● **Data for review**:
....

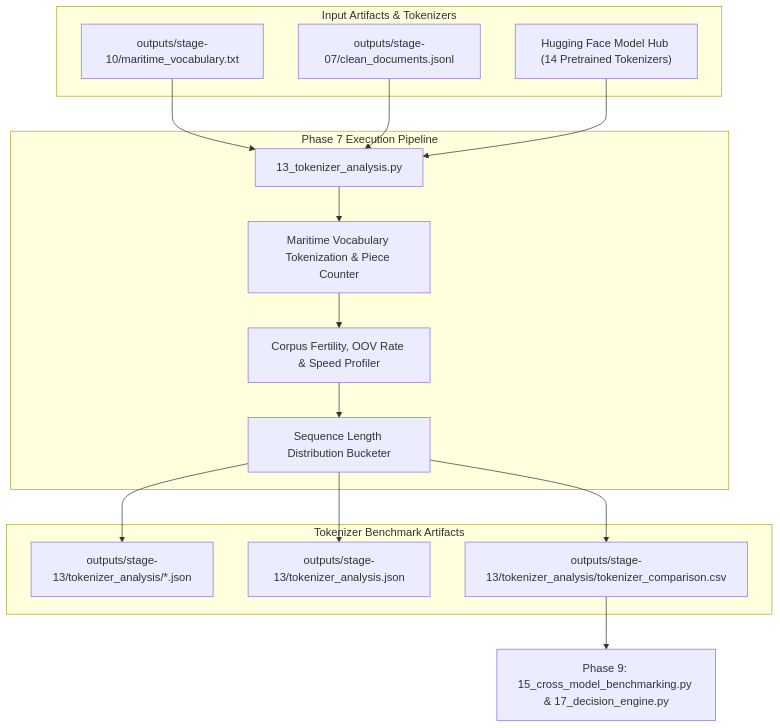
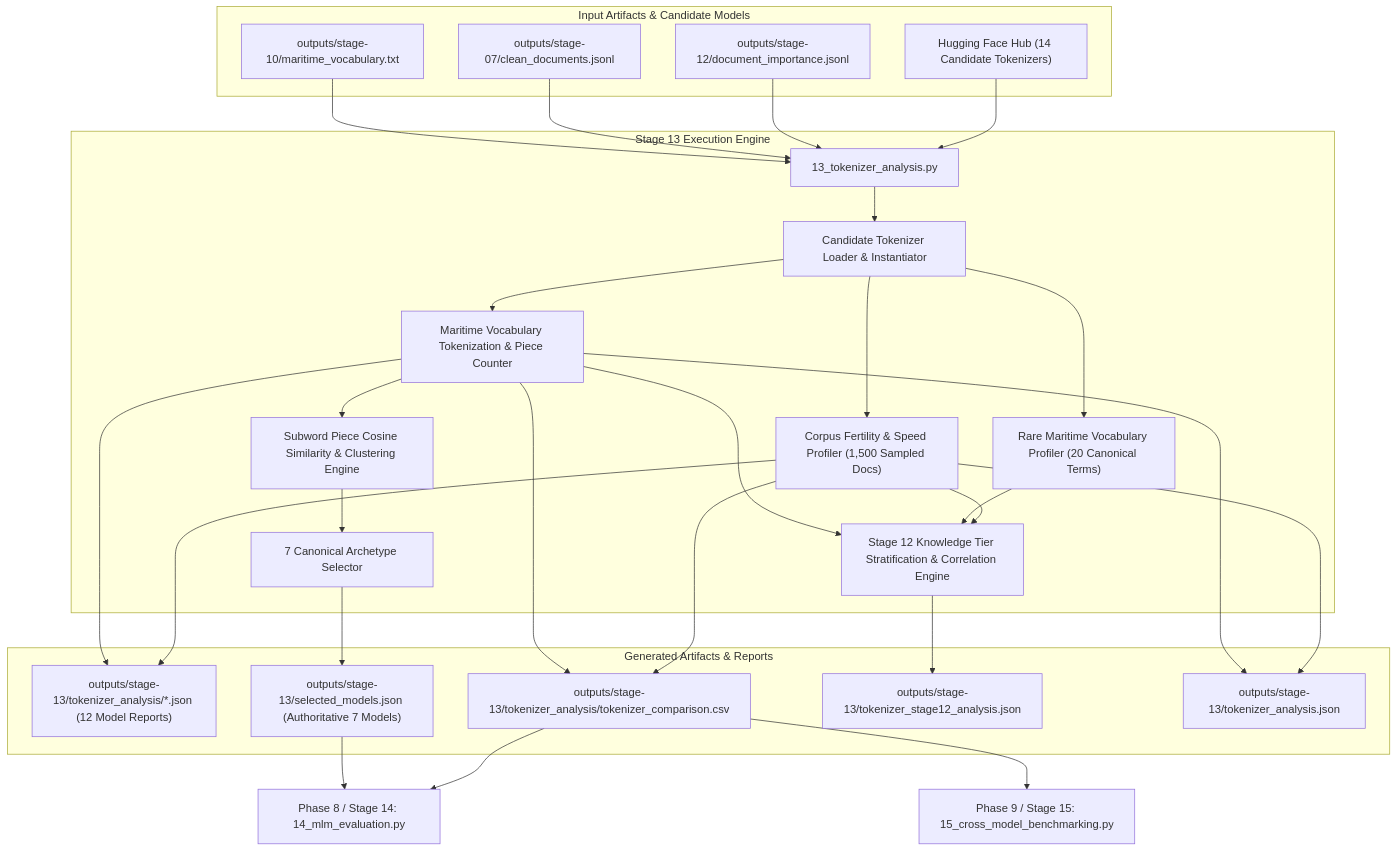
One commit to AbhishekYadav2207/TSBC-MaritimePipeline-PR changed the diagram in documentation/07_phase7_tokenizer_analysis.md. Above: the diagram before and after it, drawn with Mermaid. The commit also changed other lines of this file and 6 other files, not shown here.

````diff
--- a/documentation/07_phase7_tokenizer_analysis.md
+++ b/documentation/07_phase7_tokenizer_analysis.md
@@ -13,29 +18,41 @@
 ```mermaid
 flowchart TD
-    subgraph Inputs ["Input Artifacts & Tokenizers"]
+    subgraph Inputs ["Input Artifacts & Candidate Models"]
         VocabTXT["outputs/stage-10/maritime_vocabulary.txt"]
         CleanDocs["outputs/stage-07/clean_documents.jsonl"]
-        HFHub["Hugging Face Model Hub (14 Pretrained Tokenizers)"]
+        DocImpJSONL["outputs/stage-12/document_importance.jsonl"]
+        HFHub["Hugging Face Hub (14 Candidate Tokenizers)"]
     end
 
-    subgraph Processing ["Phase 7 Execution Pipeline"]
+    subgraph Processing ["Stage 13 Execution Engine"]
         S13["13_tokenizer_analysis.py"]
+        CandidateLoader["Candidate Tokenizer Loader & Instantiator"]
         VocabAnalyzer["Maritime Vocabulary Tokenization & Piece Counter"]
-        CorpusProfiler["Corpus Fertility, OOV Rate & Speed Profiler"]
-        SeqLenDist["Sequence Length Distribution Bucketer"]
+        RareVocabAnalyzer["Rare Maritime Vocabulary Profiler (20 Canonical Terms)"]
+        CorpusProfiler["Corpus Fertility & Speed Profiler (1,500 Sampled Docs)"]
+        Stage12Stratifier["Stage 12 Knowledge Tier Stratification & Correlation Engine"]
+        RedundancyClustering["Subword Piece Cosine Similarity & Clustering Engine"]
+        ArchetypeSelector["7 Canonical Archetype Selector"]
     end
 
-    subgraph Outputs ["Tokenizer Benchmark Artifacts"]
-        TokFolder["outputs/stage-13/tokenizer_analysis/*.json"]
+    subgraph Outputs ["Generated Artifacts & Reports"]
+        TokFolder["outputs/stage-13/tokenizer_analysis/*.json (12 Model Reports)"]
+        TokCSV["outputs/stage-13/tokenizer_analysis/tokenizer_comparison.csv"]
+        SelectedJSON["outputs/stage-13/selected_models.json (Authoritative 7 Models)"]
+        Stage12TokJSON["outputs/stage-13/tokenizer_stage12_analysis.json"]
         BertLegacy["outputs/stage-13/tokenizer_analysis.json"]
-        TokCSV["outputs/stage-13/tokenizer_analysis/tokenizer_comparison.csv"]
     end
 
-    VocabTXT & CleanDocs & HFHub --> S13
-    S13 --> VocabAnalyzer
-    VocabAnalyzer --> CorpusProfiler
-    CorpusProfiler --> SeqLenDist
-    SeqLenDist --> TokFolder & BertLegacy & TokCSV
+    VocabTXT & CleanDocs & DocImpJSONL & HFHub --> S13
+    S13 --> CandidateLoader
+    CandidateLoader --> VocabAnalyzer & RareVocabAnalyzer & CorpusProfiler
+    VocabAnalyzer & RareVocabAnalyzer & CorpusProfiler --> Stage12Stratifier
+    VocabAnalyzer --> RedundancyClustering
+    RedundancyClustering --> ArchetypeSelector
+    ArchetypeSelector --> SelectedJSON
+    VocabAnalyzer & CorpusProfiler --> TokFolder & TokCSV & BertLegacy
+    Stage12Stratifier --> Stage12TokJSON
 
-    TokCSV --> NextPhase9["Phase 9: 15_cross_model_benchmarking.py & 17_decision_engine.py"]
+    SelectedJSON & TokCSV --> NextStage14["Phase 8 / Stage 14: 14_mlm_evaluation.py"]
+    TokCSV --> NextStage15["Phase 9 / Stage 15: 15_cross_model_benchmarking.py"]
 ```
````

....

● **What this task involves**: Find the word "subgraph" in the material, then list each line that holds it.

● **Written response**:
-    subgraph Inputs ["Input Artifacts & Tokenizers"]
+    subgraph Inputs ["Input Artifacts & Candidate Models"]
-    subgraph Processing ["Phase 7 Execution Pipeline"]
+    subgraph Processing ["Stage 13 Execution Engine"]
-    subgraph Outputs ["Tokenizer Benchmark Artifacts"]
+    subgraph Outputs ["Generated Artifacts & Reports"]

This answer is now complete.